My dad died suddenly at 4pm on a Monday in a car accident. I was 8 weeks old. People ask if I miss him, but how can you miss something you never had? I’m sad to have never had many of the experiences my friends had with their dads. My mom became my dad, teaching me to ride a bike and throw a ball—though it took more practice to not throw like a girl.
Being so young, I grew up not knowing the struggles my mom went through to provide for the 2 of us. She hid it well.
I was too young to understand the consequences of the Post-it note she found on his desk, reminding him to increase insurance for baby. He did have life insurance, but it was a small policy for a young couple just starting out, without children and large responsibilities. It helped pay off some bills, but left nothing for college, another mouth to feed, or basic living expenses. That Post-it note has constantly reminded her to be prepared for whatever life throws at you.
I was too young to understand how she stretched our grocery budget. The fajita dinner I loved was filled with onions and peppers which she stuffed in her tortilla, leaving the meat for me. I grew up thinking she loved onions and peppers, not realizing she was choosing the cheaper alternative.
I was too young to understand the pride that prevented her from accepting the free lunch program at my school even though I qualified due to her low income.
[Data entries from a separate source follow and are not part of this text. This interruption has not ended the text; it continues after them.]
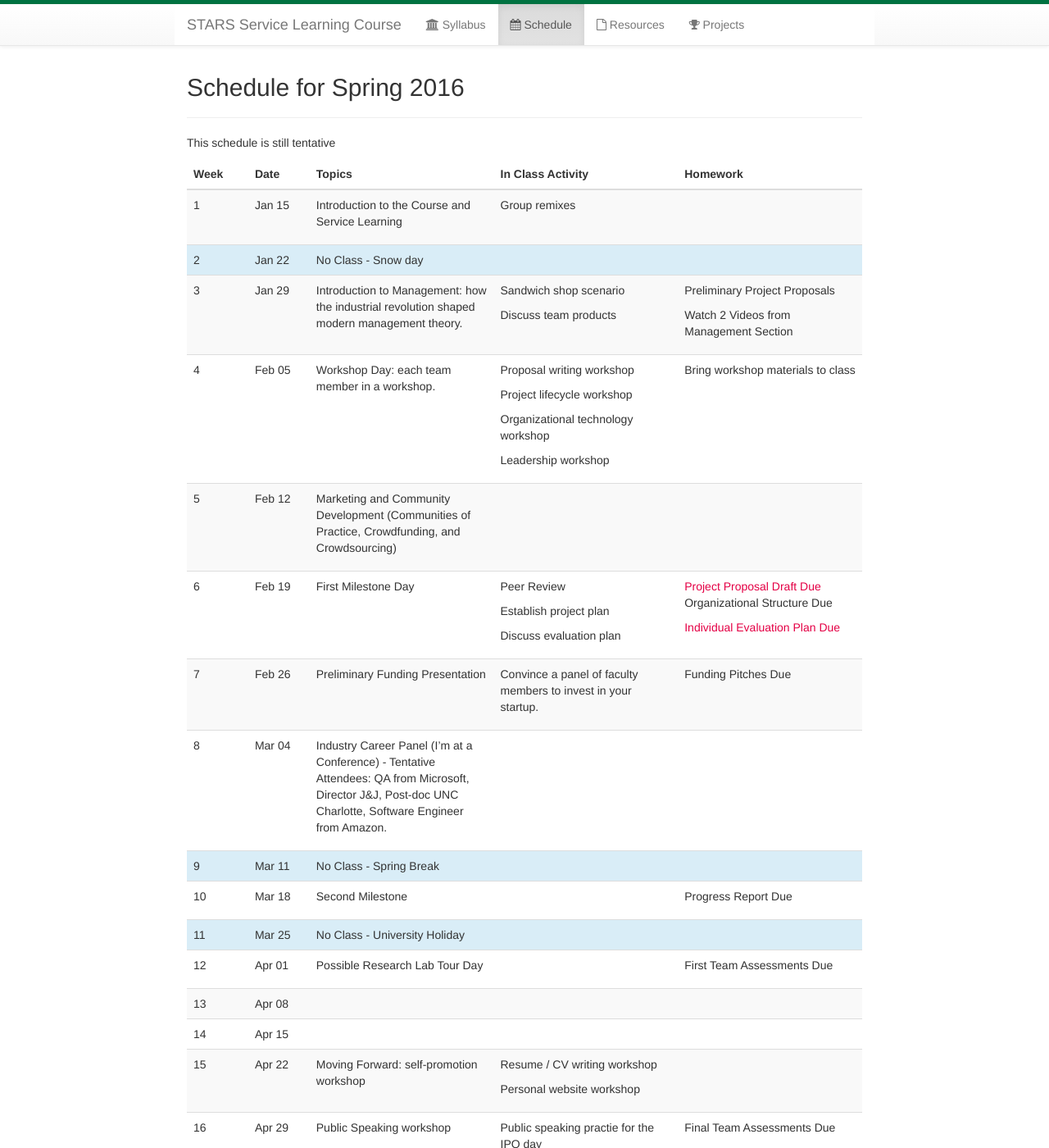
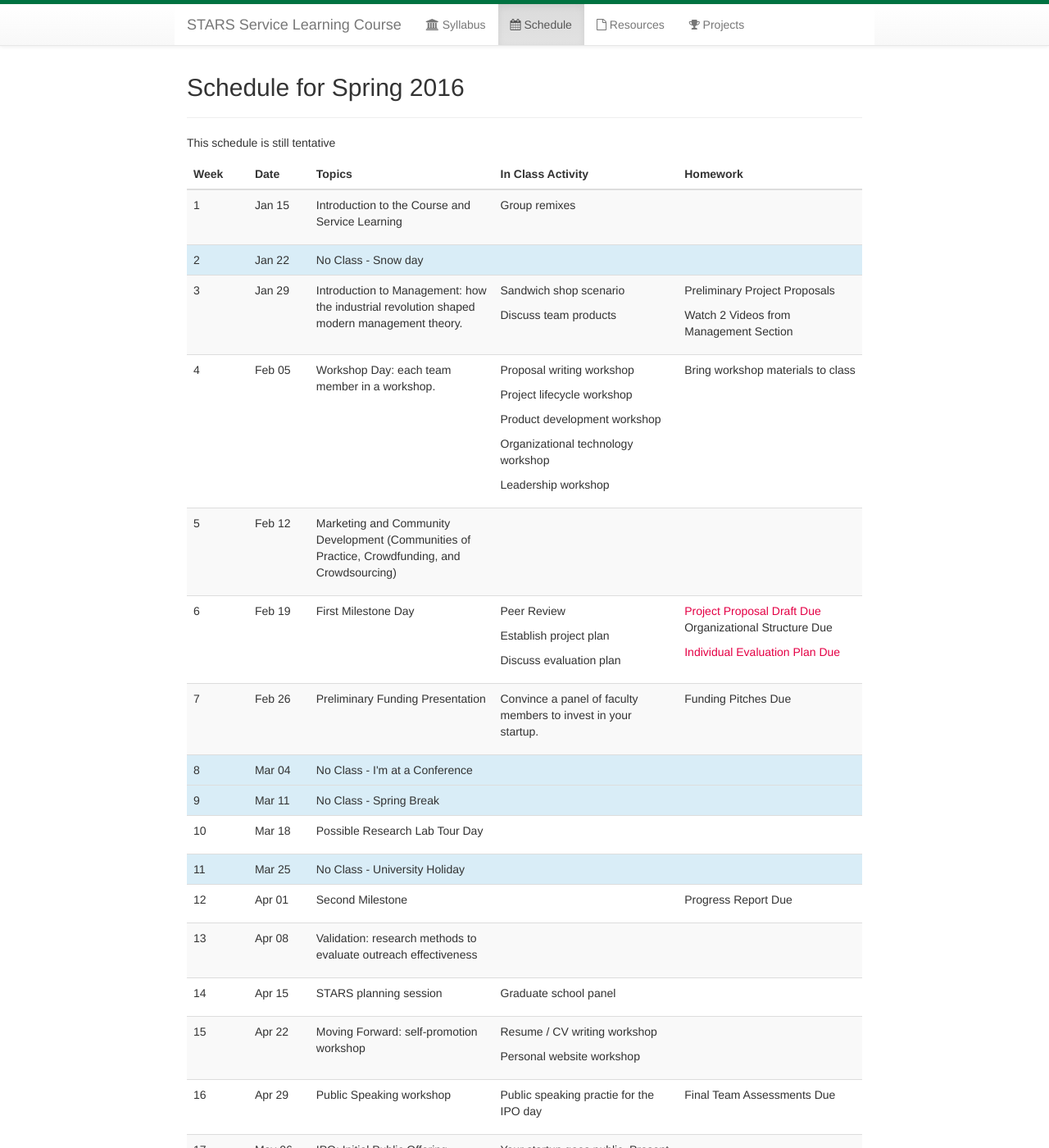
Before and after one commit to stevemacn/service-learning-course, a Jekyll site: the page built from schedule.html, in a window 1280 px wide and 1400 px high. Shown: the whole window at 82% size. Built offline with Jekyll 4.4.1, drawn with Linux system fonts in a browser that asks for light colours; nearby versions of some CDN libraries.

Commit message:
update the schedule

```diff
--- a/_data/lectures.yml
+++ b/_data/lectures.yml
@@ -12,6 +12,7 @@
 # Week 2
 #
 
+# Product Development
 -
   date: 2016-01-22
   info: Snow day! No Class
@@ -42,6 +43,7 @@
   act:
     - info: "Proposal writing workshop"
     - info: "Project lifecycle workshop"
+    - info: "Product development workshop"
     - info: "Organizational technology workshop"
     - info: "Leadership workshop"
   hw:
@@ -94,7 +96,9 @@
 #
 -
   date: 2016-3-4
-  info: "Industry Career Panel (I'm at a Conference) - Tentative Attendees: QA from Microsoft, Director J&J, Post-doc UNC Charlotte, Software Engineer from Amazon."
+  #  info: "Industry Career Panel (I'm at a Conference) - Tentative Attendees: QA from Microsoft, Director J&J, Post-doc UNC Charlotte, Software Engineer from Amazon."
+  info: "No Class - I'm at a Conference"
+  break: "No Class - I'm at a Conference"
   hw:
 
 
@@ -105,9 +109,7 @@
   break: No Class - Spring Break
 -
   date: 2016-3-18
-  info: Second Milestone
-  hw:
-    - info: "Progress Report Due"
+  info: "Possible Research Lab Tour Day"
 
 -
   date: 2016-3-25
@@ -117,19 +119,21 @@
 
 -
   date: 2016-4-1
-  info: "Possible Research Lab Tour Day"
+  info: Second Milestone
   hw:
-      - info: "First Team Assessments Due"
+    - info: "Progress Report Due"
 
 -
   date: 2016-4-8
-  info:
+  info: "Validation: research methods to evaluate outreach effectiveness"
   hw:
 
 -
   date: 2016-4-15
-  info:
+  info: "STARS planning session"
   hw:
+  act:
+    - info: "Graduate school panel"
 
 -
   date: 2016-4-22
```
She didn’t want the other kids and teachers to treat me differently or pity me. Instead, she clipped grocery coupons and bought only sale items.
I was too young to understand a movie in the park was so exciting to her not only because we were together, but also because it was free.
But now that I’m older, I understand better the struggles she’s gone through, even though she continues to try to hide it. She still brings peanut-butter sandwiches to my Track meets instead of hitting the concession stand with the other parents, insisting she’d rather have a PB&J. She still clips grocery coupons and buys only at 50% off or more, teaching me to save money as a life skill.
But she can’t hide the stress over the cost of college. I worked hard in school and got good grades. My ACT score earned me a spot on my school’s Wall of Excellence. My scores got me accepted to a number of colleges. I’ve worked every summer since I was 14, using my money to help with household needs. But neither of us have earned and saved enough to cover the costs of college.
I know I will be a success in life. I will work hard and achieve my dreams. I will make my mom (and dad) proud. I will keep my life insurance updated to meet my family’s needs.
And I will go to college somehow.
You can help students like Zach make their dream of a college education come true by donating to the nonprofit Life Lessons Scholarship fund. Donate here.